■ EXERCISE ■
A complete, exact copy of the data is the required answer.

---*---

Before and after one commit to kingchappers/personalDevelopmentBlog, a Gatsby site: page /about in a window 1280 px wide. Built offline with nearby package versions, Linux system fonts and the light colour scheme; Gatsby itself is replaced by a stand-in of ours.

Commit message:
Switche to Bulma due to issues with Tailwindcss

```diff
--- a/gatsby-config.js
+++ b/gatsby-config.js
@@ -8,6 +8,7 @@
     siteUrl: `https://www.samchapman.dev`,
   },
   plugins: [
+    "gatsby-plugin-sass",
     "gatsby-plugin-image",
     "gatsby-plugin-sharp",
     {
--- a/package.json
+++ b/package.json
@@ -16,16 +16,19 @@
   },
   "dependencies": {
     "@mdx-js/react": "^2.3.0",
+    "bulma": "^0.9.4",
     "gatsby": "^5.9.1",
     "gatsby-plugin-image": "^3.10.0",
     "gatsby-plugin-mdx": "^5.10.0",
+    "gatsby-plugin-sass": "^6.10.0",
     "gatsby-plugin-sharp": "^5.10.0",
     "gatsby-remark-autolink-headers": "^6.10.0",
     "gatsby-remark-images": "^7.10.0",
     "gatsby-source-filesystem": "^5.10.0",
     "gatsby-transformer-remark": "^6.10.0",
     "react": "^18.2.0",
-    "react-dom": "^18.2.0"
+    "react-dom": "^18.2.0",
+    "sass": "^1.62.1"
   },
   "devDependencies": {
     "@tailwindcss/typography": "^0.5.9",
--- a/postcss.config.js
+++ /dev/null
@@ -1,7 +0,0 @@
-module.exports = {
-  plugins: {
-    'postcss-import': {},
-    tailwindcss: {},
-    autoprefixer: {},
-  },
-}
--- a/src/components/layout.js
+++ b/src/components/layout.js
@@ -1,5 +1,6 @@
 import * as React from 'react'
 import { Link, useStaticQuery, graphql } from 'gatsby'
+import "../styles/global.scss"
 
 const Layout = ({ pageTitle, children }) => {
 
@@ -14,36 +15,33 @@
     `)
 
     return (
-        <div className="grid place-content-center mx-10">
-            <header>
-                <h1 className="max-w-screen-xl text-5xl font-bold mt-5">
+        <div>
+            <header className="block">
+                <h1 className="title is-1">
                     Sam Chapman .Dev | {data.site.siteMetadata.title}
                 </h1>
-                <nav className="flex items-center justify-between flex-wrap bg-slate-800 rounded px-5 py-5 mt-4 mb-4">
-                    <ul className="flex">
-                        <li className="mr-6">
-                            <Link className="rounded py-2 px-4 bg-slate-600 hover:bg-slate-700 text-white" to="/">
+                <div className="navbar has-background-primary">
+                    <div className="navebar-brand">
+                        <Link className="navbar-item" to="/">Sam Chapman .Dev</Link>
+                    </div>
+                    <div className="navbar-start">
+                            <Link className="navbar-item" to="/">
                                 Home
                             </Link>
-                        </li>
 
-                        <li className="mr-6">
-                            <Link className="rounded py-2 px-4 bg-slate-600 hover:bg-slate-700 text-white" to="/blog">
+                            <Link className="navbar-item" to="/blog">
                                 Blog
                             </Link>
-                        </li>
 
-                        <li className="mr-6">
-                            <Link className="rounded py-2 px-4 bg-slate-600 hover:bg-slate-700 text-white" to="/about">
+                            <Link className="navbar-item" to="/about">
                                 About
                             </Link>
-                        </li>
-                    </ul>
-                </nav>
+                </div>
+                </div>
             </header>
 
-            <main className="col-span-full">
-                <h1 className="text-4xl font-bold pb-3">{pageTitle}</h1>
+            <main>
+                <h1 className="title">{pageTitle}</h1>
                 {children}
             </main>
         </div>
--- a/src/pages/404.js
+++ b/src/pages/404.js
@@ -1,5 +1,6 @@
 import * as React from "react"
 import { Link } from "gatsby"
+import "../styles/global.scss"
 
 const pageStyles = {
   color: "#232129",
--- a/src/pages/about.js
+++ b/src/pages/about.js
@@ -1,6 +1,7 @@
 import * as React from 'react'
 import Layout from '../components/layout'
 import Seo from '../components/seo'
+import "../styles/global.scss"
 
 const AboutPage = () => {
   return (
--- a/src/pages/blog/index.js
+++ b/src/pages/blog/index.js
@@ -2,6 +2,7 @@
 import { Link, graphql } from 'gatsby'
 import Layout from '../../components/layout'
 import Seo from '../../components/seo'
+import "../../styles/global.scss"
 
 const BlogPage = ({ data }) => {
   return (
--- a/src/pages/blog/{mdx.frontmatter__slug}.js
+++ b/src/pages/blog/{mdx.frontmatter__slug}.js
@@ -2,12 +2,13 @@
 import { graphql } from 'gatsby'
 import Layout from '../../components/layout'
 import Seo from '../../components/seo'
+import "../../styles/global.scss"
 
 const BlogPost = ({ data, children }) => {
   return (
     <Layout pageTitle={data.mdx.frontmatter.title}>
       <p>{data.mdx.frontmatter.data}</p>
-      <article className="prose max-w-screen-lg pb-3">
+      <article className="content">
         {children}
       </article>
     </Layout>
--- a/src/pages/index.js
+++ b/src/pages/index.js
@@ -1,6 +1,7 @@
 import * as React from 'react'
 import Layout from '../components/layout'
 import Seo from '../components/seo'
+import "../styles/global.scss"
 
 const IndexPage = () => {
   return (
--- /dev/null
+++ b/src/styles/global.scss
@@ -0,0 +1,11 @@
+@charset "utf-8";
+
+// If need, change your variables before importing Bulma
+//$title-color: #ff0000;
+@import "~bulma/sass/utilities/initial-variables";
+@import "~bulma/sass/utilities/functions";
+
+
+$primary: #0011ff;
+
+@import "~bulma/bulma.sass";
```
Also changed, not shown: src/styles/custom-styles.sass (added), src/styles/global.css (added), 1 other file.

---*---

■ SOLUTION TO THIS EXERCISE ■
Before and after one commit to kingchappers/personalDevelopmentBlog, a Gatsby site: page /about in a window 1280 px wide. Built offline with nearby package versions, Linux system fonts and the light colour scheme; Gatsby itself is replaced by a stand-in of ours.

Commit message:
Switche to Bulma due to issues with Tailwindcss

```diff
--- a/gatsby-config.js
+++ b/gatsby-config.js
@@ -8,6 +8,7 @@
     siteUrl: `https://www.samchapman.dev`,
   },
   plugins: [
+    "gatsby-plugin-sass",
     "gatsby-plugin-image",
     "gatsby-plugin-sharp",
     {
--- a/package.json
+++ b/package.json
@@ -16,16 +16,19 @@
   },
   "dependencies": {
     "@mdx-js/react": "^2.3.0",
+    "bulma": "^0.9.4",
     "gatsby": "^5.9.1",
     "gatsby-plugin-image": "^3.10.0",
     "gatsby-plugin-mdx": "^5.10.0",
+    "gatsby-plugin-sass": "^6.10.0",
     "gatsby-plugin-sharp": "^5.10.0",
     "gatsby-remark-autolink-headers": "^6.10.0",
     "gatsby-remark-images": "^7.10.0",
     "gatsby-source-filesystem": "^5.10.0",
     "gatsby-transformer-remark": "^6.10.0",
     "react": "^18.2.0",
-    "react-dom": "^18.2.0"
+    "react-dom": "^18.2.0",
+    "sass": "^1.62.1"
   },
   "devDependencies": {
     "@tailwindcss/typography": "^0.5.9",
--- a/postcss.config.js
+++ /dev/null
@@ -1,7 +0,0 @@
-module.exports = {
-  plugins: {
-    'postcss-import': {},
-    tailwindcss: {},
-    autoprefixer: {},
-  },
-}
--- a/src/components/layout.js
+++ b/src/components/layout.js
@@ -1,5 +1,6 @@
 import * as React from 'react'
 import { Link, useStaticQuery, graphql } from 'gatsby'
+import "../styles/global.scss"
 
 const Layout = ({ pageTitle, children }) => {
 
@@ -14,36 +15,33 @@
     `)
 
     return (
-        <div className="grid place-content-center mx-10">
-            <header>
-                <h1 className="max-w-screen-xl text-5xl font-bold mt-5">
+        <div>
+            <header className="block">
+                <h1 className="title is-1">
                     Sam Chapman .Dev | {data.site.siteMetadata.title}
                 </h1>
-                <nav className="flex items-center justify-between flex-wrap bg-slate-800 rounded px-5 py-5 mt-4 mb-4">
-                    <ul className="flex">
-                        <li className="mr-6">
-                            <Link className="rounded py-2 px-4 bg-slate-600 hover:bg-slate-700 text-white" to="/">
+                <div className="navbar has-background-primary">
+                    <div className="navebar-brand">
+                        <Link className="navbar-item" to="/">Sam Chapman .Dev</Link>
+                    </div>
+                    <div className="navbar-start">
+                            <Link className="navbar-item" to="/">
                                 Home
                             </Link>
-                        </li>
 
-                        <li className="mr-6">
-                            <Link className="rounded py-2 px-4 bg-slate-600 hover:bg-slate-700 text-white" to="/blog">
+                            <Link className="navbar-item" to="/blog">
                                 Blog
                             </Link>
-                        </li>
 
-                        <li className="mr-6">
-                            <Link className="rounded py-2 px-4 bg-slate-600 hover:bg-slate-700 text-white" to="/about">
+                            <Link className="navbar-item" to="/about">
                                 About
                             </Link>
-                        </li>
-                    </ul>
-                </nav>
+                </div>
+                </div>
             </header>
 
-            <main className="col-span-full">
-                <h1 className="text-4xl font-bold pb-3">{pageTitle}</h1>
+            <main>
+                <h1 className="title">{pageTitle}</h1>
                 {children}
             </main>
         </div>
--- a/src/pages/404.js
+++ b/src/pages/404.js
@@ -1,5 +1,6 @@
 import * as React from "react"
 import { Link } from "gatsby"
+import "../styles/global.scss"
 
 const pageStyles = {
   color: "#232129",
--- a/src/pages/about.js
+++ b/src/pages/about.js
@@ -1,6 +1,7 @@
 import * as React from 'react'
 import Layout from '../components/layout'
 import Seo from '../components/seo'
+import "../styles/global.scss"
 
 const AboutPage = () => {
   return (
--- a/src/pages/blog/index.js
+++ b/src/pages/blog/index.js
@@ -2,6 +2,7 @@
 import { Link, graphql } from 'gatsby'
 import Layout from '../../components/layout'
 import Seo from '../../components/seo'
+import "../../styles/global.scss"
 
 const BlogPage = ({ data }) => {
   return (
--- a/src/pages/blog/{mdx.frontmatter__slug}.js
+++ b/src/pages/blog/{mdx.frontmatter__slug}.js
@@ -2,12 +2,13 @@
 import { graphql } from 'gatsby'
 import Layout from '../../components/layout'
 import Seo from '../../components/seo'
+import "../../styles/global.scss"
 
 const BlogPost = ({ data, children }) => {
   return (
     <Layout pageTitle={data.mdx.frontmatter.title}>
       <p>{data.mdx.frontmatter.data}</p>
-      <article className="prose max-w-screen-lg pb-3">
+      <article className="content">
         {children}
       </article>
     </Layout>
--- a/src/pages/index.js
+++ b/src/pages/index.js
@@ -1,6 +1,7 @@
 import * as React from 'react'
 import Layout from '../components/layout'
 import Seo from '../components/seo'
+import "../styles/global.scss"
 
 const IndexPage = () => {
   return (
--- /dev/null
+++ b/src/styles/global.scss
@@ -0,0 +1,11 @@
+@charset "utf-8";
+
+// If need, change your variables before importing Bulma
+//$title-color: #ff0000;
+@import "~bulma/sass/utilities/initial-variables";
+@import "~bulma/sass/utilities/functions";
+
+
+$primary: #0011ff;
+
+@import "~bulma/bulma.sass";
```
Also changed, not shown: src/styles/custom-styles.sass (added), src/styles/global.css (added), 1 other file.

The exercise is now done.